The trade group, which represents major theatres and producers, has requested that anyone feeling sick should opt for a ticket exchange instead. The statement also specifies various measures being taken as coronavirus cases jump to 33 in New York state.

“We have significantly increased the frequency of cleaning and disinfecting in all public and backstage areas beyond the standard daily schedule, and we have added alcohol-based sanitizer dispensers for public use in the lobby of every theatre,” the statement reads.

The situation is being closely monitored by the League who are following strategies laid forward by the CDC. They’re also prepared to make decisions “in response to changing conditions”.

The onset of the coronavirus lands amid a big box office season for Broadway. Existing productions of Aaron Sorkin’s To Kill A Mockingbird adaptation starring Ed Harris and a Ivo Van Hove’s reinvention of West Side Story have been been breaking records while the next few weeks see premieres of big new shows aiming for Tonys success. Bets include Conor McPherson’s Bob Dylan musical Girl from the North Country, Martin McDonagh’s Hangmen and a musical based on the life and death of Diana, Princess of Wales.

“Of course Broadway will be affected, but as with any tragedy or adversity, Broadway will always bounce back,” an anonymous producer said to the Daily Beast this week. “I remember those shows that closed after 9/11, but Broadway didn’t die. It’s a landmark, part of New York City’s landscape.”

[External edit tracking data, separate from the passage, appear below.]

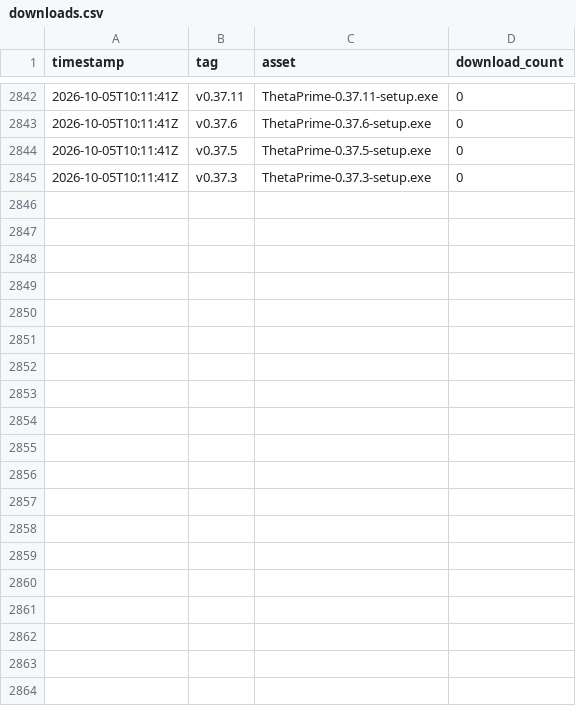
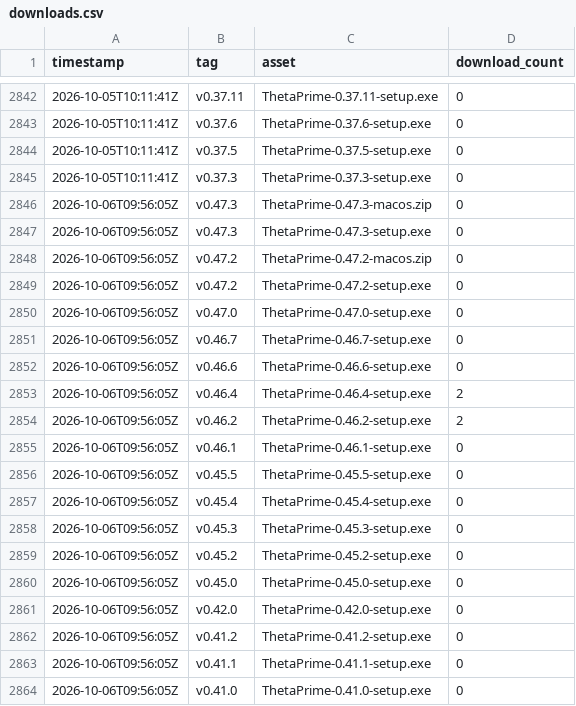
Before and after one commit to dsharma01/ThetaPrime-Dist, a CSV file: downloads.csv, drawn as a sheet; only a part is shown, gaps mark what is left out; the diff covers the shown part only.

```diff
--- a/downloads.csv
+++ b/downloads.csv
@@ -2845 +2845,20 @@ timestamp,tag,asset,download_count
 2026-10-05T10:11:41Z,"v0.37.3","ThetaPrime-0.37.3-setup.exe",0
+2026-10-06T09:56:05Z,"v0.47.3","ThetaPrime-0.47.3-macos.zip",0
+2026-10-06T09:56:05Z,"v0.47.3","ThetaPrime-0.47.3-setup.exe",0
+2026-10-06T09:56:05Z,"v0.47.2","ThetaPrime-0.47.2-macos.zip",0
+2026-10-06T09:56:05Z,"v0.47.2","ThetaPrime-0.47.2-setup.exe",0
+2026-10-06T09:56:05Z,"v0.47.0","ThetaPrime-0.47.0-setup.exe",0
+2026-10-06T09:56:05Z,"v0.46.7","ThetaPrime-0.46.7-setup.exe",0
+2026-10-06T09:56:05Z,"v0.46.6","ThetaPrime-0.46.6-setup.exe",0
+2026-10-06T09:56:05Z,"v0.46.4","ThetaPrime-0.46.4-setup.exe",2
+2026-10-06T09:56:05Z,"v0.46.2","ThetaPrime-0.46.2-setup.exe",2
+2026-10-06T09:56:05Z,"v0.46.1","ThetaPrime-0.46.1-setup.exe",0
+2026-10-06T09:56:05Z,"v0.45.5","ThetaPrime-0.45.5-setup.exe",0
+2026-10-06T09:56:05Z,"v0.45.4","ThetaPrime-0.45.4-setup.exe",0
+2026-10-06T09:56:05Z,"v0.45.3","ThetaPrime-0.45.3-setup.exe",0
+2026-10-06T09:56:05Z,"v0.45.2","ThetaPrime-0.45.2-setup.exe",0
+2026-10-06T09:56:05Z,"v0.45.0","ThetaPrime-0.45.0-setup.exe",0
+2026-10-06T09:56:05Z,"v0.42.0","ThetaPrime-0.42.0-setup.exe",0
+2026-10-06T09:56:05Z,"v0.41.2","ThetaPrime-0.41.2-setup.exe",0
+2026-10-06T09:56:05Z,"v0.41.1","ThetaPrime-0.41.1-setup.exe",0
+2026-10-06T09:56:05Z,"v0.41.0","ThetaPrime-0.41.0-setup.exe",0
```
Also changed, not shown: 13 added rows elsewhere in this file.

This week has seen MGM, Eon and Universal deciding to move the new James Bond thriller No Time to Die away from its April release date to November in fears of a box office dent.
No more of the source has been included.